BEGIN GIVEN DATA

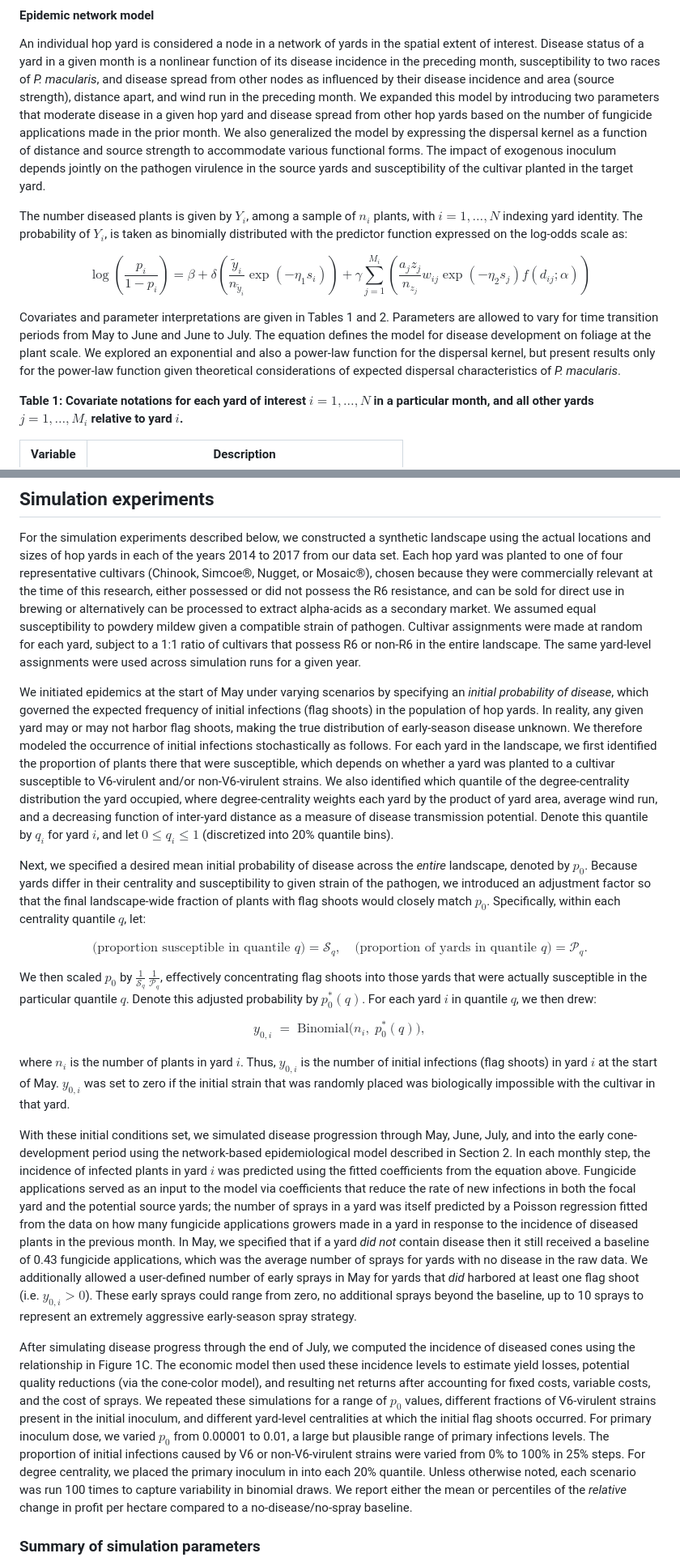
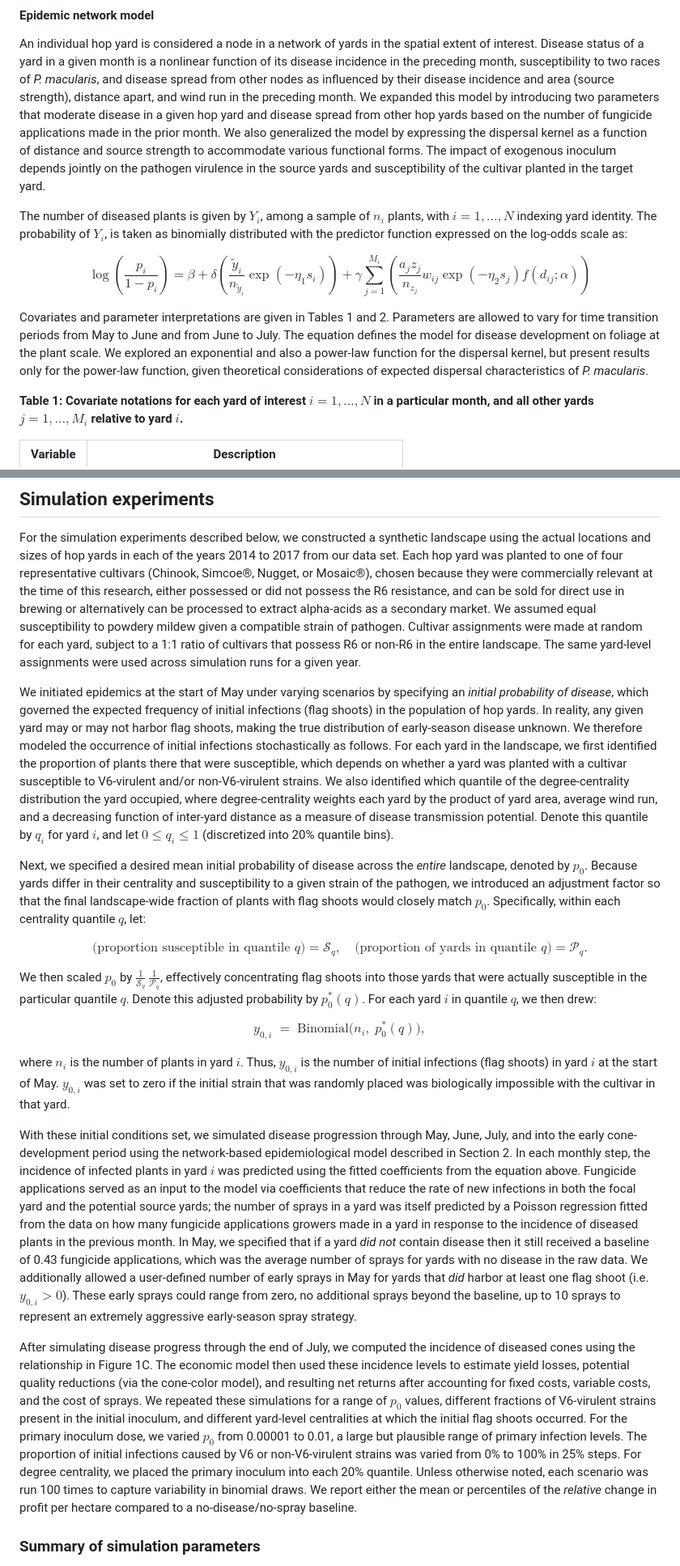
Before and after one commit to joshfpedro/hops-project-2025, a Markdown page: reports/paper/paper.md, 2 parts joined by grey strips. Shown at 81% size. GitHub-like rendering.

```diff
--- a/reports/paper/paper.md
+++ b/reports/paper/paper.md
@@ -91,11 +91,11 @@ We use the linked models to simulate profit levels resulting from the varying ep
 
 An individual hop yard is considered a node in a network of yards in the spatial extent of interest. Disease status of a yard in a given month is a nonlinear function of its disease incidence in the preceding month, susceptibility to two races of *P. macularis*, and disease spread from other nodes as influenced by their disease incidence and area (source strength), distance apart, and wind run in the preceding month. We expanded this model by introducing two parameters that moderate disease in a given hop yard and disease spread from other hop yards based on the number of fungicide applications made in the prior month. We also generalized the model by expressing the dispersal kernel as a function of distance and source strength to accommodate various functional forms. The impact of exogenous inoculum depends jointly on the pathogen virulence in the source yards and susceptibility of the cultivar planted in the target yard.
 
-The number diseased plants is given by $Y_{i}$, among a sample of $n_{i}$ plants, with $i = 1,\ldots,N$ indexing yard identity. The probability of $Y_{i}$, is taken as binomially distributed with the predictor function expressed on the log-odds scale as:
+The number of diseased plants is given by $Y_{i}$, among a sample of $n_{i}$ plants, with $i = 1,\ldots,N$ indexing yard identity. The probability of $Y_{i}$, is taken as binomially distributed with the predictor function expressed on the log-odds scale as:
 
 $$\log \left(\frac{p_i}{1-p_i}\right)=\beta+\delta\left(\frac{\tilde{y}_i}{n_{\tilde{y}_i}} \exp {\left(-\eta_1 s_i\right)}\right)+\gamma \sum_{j=1}^{M_i}\left(\frac{a_j z_j}{n_{z_j}} w_{i j} \exp {\left(-\eta_2 s_j\right)} f {\left(d_{i j}; \alpha\right)}\right)$$
 
-Covariates and parameter interpretations are given in Tables 1 and 2. Parameters are allowed to vary for time transition periods from May to June and June to July. The equation defines the model for disease development on foliage at the plant scale. We explored an exponential and also a power-law function for the dispersal kernel, but present results only for the power-law function given theoretical considerations of expected dispersal characteristics of *P. macularis*.
+Covariates and parameter interpretations are given in Tables 1 and 2. Parameters are allowed to vary for time transition periods from May to June and from June to July. The equation defines the model for disease development on foliage at the plant scale. We explored an exponential and also a power-law function for the dispersal kernel, but present results only for the power-law function, given theoretical considerations of expected dispersal characteristics of *P. macularis*.
 
 **Table 1: Covariate notations for each yard of interest $i=1,\ldots, N$ in a particular month, and all other yards $j=1,\ldots,M_i$ relative to yard $i$.**
 
@@ -185,9 +185,9 @@ All analyses were conducted in Python, making use of the NumPy, SciPy, and Stats
 
 For the simulation experiments described below, we constructed a synthetic landscape using the actual locations and sizes of hop yards in each of the years 2014 to 2017 from our data set. Each hop yard was planted to one of four representative cultivars (Chinook, Simcoe®, Nugget, or Mosaic®), chosen because they were commercially relevant at the time of this research, either possessed or did not possess the R6 resistance, and can be sold for direct use in brewing or alternatively can be processed to extract alpha-acids as a secondary market. We assumed equal susceptibility to powdery mildew given a compatible strain of pathogen. Cultivar assignments were made at random for each yard, subject to a 1:1 ratio of cultivars that possess R6 or non-R6 in the entire landscape. The same yard-level assignments were used across simulation runs for a given year.
 
-We initiated epidemics at the start of May under varying scenarios by specifying an *initial probability of disease*, which governed the expected frequency of initial infections (flag shoots) in the population of hop yards. In reality, any given yard may or may not harbor flag shoots, making the true distribution of early-season disease unknown. We therefore modeled the occurrence of initial infections stochastically as follows. For each yard in the landscape, we first identified the proportion of plants there that were susceptible, which depends on whether a yard was planted to a cultivar susceptible to V6-virulent and/or non-V6-virulent strains. We also identified which quantile of the degree-centrality distribution the yard occupied, where degree-centrality weights each yard by the product of yard area, average wind run, and a decreasing function of inter-yard distance as a measure of disease transmission potential. Denote this quantile by $q_i$ for yard $i$, and let $0 \le q_i \le 1$ (discretized into 20% quantile bins).
+We initiated epidemics at the start of May under varying scenarios by specifying an *initial probability of disease*, which governed the expected frequency of initial infections (flag shoots) in the population of hop yards. In reality, any given yard may or may not harbor flag shoots, making the true distribution of early-season disease unknown. We therefore modeled the occurrence of initial infections stochastically as follows. For each yard in the landscape, we first identified the proportion of plants there that were susceptible, which depends on whether a yard was planted with a cultivar susceptible to V6-virulent and/or non-V6-virulent strains. We also identified which quantile of the degree-centrality distribution the yard occupied, where degree-centrality weights each yard by the product of yard area, average wind run, and a decreasing function of inter-yard distance as a measure of disease transmission potential. Denote this quantile by $q_i$ for yard $i$, and let $0 \le q_i \le 1$ (discretized into 20% quantile bins).
 
-Next, we specified a desired mean initial probability of disease across the *entire* landscape, denoted by $p_0$. Because yards differ in their centrality and susceptibility to given strain of the pathogen, we introduced an adjustment factor so that the final landscape-wide fraction of plants with flag shoots would closely match $p_0$. Specifically, within each centrality quantile $q$, let:
+Next, we specified a desired mean initial probability of disease across the *entire* landscape, denoted by $p_0$. Because yards differ in their centrality and susceptibility to a given strain of the pathogen, we introduced an adjustment factor so that the final landscape-wide fraction of plants with flag shoots would closely match $p_0$. Specifically, within each centrality quantile $q$, let:
 
 $$\text{(proportion susceptible in quantile } q) = \mathcal{S}_q, \quad \text{(proportion of yards in quantile } q) = \mathcal{P}_q.$$
 
@@ -197,9 +197,9 @@ $$y_{0,i} \;=\; \mathrm{Binomial}\bigl(n_i,\;p_0^{\ast}(q)\bigr),$$
 
 where $n_i$ is the number of plants in yard $i$. Thus, $y_{0,i}$ is the number of initial infections (flag shoots) in yard $i$ at the start of May. $y_{0,i}$ was set to zero if the initial strain that was randomly placed was biologically impossible with the cultivar in that yard.
 
-With these initial conditions set, we simulated disease progression through May, June, July, and into the early cone-development period using the network-based epidemiological model described in Section 2. In each monthly step, the incidence of infected plants in yard $i$ was predicted using the fitted coefficients from the equation above. Fungicide applications served as an input to the model via coefficients that reduce the rate of new infections in both the focal yard and the potential source yards; the number of sprays in a yard was itself predicted by a Poisson regression fitted from the data on how many fungicide applications growers made in a yard in response to the incidence of diseased plants in the previous month. In May, we specified that if a yard *did not* contain disease then it still received a baseline of 0.43 fungicide applications, which was the average number of sprays for yards with no disease in the raw data. We additionally allowed a user-defined number of early sprays in May for yards that *did* harbored at least one flag shoot (i.e. $y_{0,i} > 0$). These early sprays could range from zero, no additional sprays beyond the baseline, up to 10 sprays to represent an extremely aggressive early-season spray strategy.
+With these initial conditions set, we simulated disease progression through May, June, July, and into the early cone-development period using the network-based epidemiological model described in Section 2. In each monthly step, the incidence of infected plants in yard $i$ was predicted using the fitted coefficients from the equation above. Fungicide applications served as an input to the model via coefficients that reduce the rate of new infections in both the focal yard and the potential source yards; the number of sprays in a yard was itself predicted by a Poisson regression fitted from the data on how many fungicide applications growers made in a yard in response to the incidence of diseased plants in the previous month. In May, we specified that if a yard *did not* contain disease then it still received a baseline of 0.43 fungicide applications, which was the average number of sprays for yards with no disease in the raw data. We additionally allowed a user-defined number of early sprays in May for yards that *did* harbor at least one flag shoot (i.e. $y_{0,i} > 0$). These early sprays could range from zero, no additional sprays beyond the baseline, up to 10 sprays to represent an extremely aggressive early-season spray strategy.
 
-After simulating disease progress through the end of July, we computed the incidence of diseased cones using the relationship in Figure 1C. The economic model then used these incidence levels to estimate yield losses, potential quality reductions (via the cone-color model), and resulting net returns after accounting for fixed costs, variable costs, and the cost of sprays. We repeated these simulations for a range of $p_0$ values, different fractions of V6-virulent strains present in the initial inoculum, and different yard-level centralities at which the initial flag shoots occurred. For primary inoculum dose, we varied $p_0$ from 0.00001 to 0.01, a large but plausible range of primary infections levels. The proportion of initial infections caused by V6 or non-V6-virulent strains were varied from 0% to 100% in 25% steps. For degree centrality, we placed the primary inoculum in into each 20% quantile. Unless otherwise noted, each scenario was run 100 times to capture variability in binomial draws. We report either the mean or percentiles of the *relative* change in profit per hectare compared to a no-disease/no-spray baseline.
+After simulating disease progress through the end of July, we computed the incidence of diseased cones using the relationship in Figure 1C. The economic model then used these incidence levels to estimate yield losses, potential quality reductions (via the cone-color model), and resulting net returns after accounting for fixed costs, variable costs, and the cost of sprays. We repeated these simulations for a range of $p_0$ values, different fractions of V6-virulent strains present in the initial inoculum, and different yard-level centralities at which the initial flag shoots occurred. For the primary inoculum dose, we varied $p_0$ from 0.00001 to 0.01, a large but plausible range of primary infection levels. The proportion of initial infections caused by V6 or non-V6-virulent strains was varied from 0% to 100% in 25% steps. For degree centrality, we placed the primary inoculum into each 20% quantile. Unless otherwise noted, each scenario was run 100 times to capture variability in binomial draws. We report either the mean or percentiles of the *relative* change in profit per hectare compared to a no-disease/no-spray baseline.
 
 ### Summary of simulation parameters
 
```
Also changed, not shown: other parts of reports/paper/paper.md (+24 -24 lines).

END GIVEN DATA

- [THE TASK]
Please state how many lines of the data hold the string "ldots", with nothing else in your reply.

- [RESPONSE TO THIS TASK]
3